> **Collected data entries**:
/---

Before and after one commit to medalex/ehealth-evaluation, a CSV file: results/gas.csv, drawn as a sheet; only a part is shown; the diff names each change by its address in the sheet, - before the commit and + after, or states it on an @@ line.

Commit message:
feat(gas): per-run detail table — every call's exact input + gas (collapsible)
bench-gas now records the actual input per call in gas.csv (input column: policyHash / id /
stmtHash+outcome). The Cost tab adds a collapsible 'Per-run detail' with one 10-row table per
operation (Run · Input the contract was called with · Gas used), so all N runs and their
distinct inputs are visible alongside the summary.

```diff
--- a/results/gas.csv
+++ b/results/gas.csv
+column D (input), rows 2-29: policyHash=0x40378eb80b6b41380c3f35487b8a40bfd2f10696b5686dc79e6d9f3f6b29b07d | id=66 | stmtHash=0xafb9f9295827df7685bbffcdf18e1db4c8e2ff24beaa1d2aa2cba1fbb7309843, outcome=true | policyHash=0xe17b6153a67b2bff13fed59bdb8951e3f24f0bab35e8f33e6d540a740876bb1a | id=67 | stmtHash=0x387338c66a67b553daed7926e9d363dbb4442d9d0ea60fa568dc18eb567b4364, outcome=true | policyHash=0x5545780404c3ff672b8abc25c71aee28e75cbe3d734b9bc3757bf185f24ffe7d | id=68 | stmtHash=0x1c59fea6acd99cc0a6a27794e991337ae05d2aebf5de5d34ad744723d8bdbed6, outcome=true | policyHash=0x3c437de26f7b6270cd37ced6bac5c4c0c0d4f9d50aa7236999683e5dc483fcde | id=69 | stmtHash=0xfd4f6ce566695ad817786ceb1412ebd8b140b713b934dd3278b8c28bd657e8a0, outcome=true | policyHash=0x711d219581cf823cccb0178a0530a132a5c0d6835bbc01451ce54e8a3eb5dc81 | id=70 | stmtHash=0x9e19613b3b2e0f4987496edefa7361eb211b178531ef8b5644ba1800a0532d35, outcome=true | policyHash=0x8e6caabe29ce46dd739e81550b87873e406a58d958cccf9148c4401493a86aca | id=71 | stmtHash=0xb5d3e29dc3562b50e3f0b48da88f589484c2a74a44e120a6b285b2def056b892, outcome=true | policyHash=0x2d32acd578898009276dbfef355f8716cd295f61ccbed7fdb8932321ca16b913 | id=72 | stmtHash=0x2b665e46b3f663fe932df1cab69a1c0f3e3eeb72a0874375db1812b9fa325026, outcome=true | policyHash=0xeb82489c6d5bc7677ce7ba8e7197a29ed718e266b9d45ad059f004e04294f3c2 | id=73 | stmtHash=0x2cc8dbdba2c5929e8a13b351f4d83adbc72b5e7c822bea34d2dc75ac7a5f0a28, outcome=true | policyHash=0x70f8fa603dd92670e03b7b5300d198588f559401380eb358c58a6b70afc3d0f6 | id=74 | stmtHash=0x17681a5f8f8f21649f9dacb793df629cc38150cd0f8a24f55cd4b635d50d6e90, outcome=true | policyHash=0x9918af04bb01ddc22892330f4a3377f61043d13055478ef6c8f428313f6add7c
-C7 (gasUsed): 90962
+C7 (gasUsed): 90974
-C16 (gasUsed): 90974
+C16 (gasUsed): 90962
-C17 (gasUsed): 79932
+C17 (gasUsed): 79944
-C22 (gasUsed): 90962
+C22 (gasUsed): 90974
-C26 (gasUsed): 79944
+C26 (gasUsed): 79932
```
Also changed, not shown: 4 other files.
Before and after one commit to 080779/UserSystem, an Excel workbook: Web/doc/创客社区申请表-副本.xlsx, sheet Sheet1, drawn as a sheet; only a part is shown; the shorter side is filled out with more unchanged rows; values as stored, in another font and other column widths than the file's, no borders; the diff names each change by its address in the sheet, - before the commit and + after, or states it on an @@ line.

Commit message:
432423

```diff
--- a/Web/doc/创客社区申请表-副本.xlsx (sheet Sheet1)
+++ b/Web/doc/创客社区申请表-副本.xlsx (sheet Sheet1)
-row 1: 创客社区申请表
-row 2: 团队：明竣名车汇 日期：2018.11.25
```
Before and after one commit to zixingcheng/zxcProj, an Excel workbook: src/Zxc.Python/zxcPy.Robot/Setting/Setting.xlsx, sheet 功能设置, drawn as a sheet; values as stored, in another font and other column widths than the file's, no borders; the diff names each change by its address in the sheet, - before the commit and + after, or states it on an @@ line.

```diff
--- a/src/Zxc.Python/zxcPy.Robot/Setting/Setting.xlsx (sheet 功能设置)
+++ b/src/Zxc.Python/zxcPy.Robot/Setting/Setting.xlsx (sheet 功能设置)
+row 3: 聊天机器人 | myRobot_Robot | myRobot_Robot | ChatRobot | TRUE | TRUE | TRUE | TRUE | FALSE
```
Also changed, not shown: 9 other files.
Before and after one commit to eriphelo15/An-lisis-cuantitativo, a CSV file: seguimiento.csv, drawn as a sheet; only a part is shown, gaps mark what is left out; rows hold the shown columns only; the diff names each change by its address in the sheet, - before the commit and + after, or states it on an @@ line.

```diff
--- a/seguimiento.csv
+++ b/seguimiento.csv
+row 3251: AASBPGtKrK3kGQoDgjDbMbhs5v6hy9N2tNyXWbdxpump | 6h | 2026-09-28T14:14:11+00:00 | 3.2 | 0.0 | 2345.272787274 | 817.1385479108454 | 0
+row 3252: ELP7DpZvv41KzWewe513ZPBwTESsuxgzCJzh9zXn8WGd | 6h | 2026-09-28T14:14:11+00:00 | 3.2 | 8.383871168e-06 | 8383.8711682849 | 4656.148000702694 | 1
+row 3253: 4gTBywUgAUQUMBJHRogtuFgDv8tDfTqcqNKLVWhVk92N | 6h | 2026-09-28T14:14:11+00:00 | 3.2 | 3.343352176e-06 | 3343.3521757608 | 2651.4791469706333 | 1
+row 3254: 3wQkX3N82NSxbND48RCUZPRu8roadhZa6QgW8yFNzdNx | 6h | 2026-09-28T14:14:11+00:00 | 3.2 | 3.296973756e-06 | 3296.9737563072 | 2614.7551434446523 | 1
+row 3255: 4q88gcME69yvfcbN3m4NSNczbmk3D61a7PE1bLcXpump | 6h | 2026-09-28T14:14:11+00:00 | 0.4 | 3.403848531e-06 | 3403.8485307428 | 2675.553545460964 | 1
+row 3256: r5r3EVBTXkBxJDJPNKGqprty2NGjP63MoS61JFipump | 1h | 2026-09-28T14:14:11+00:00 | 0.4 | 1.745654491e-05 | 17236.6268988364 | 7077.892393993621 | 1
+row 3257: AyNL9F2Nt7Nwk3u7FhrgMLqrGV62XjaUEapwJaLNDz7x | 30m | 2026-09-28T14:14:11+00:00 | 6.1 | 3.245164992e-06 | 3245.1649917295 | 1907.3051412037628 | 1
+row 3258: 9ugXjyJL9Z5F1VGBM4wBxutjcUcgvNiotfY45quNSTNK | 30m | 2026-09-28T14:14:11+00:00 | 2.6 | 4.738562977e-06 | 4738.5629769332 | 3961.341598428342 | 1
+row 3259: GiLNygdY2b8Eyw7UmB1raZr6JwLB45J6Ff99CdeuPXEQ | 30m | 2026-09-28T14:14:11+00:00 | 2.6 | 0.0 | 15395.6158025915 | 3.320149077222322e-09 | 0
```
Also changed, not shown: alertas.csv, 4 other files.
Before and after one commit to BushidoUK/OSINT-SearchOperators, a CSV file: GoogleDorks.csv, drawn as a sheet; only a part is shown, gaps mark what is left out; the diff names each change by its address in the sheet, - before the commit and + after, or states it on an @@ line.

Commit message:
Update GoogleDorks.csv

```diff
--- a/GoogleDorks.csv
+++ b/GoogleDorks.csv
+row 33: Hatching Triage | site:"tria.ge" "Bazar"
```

\---

> **Problem to solve**:
Nothing but a number is expected: the count of lines in the data that include the word "collapsible".

> **Completed exercise**:
2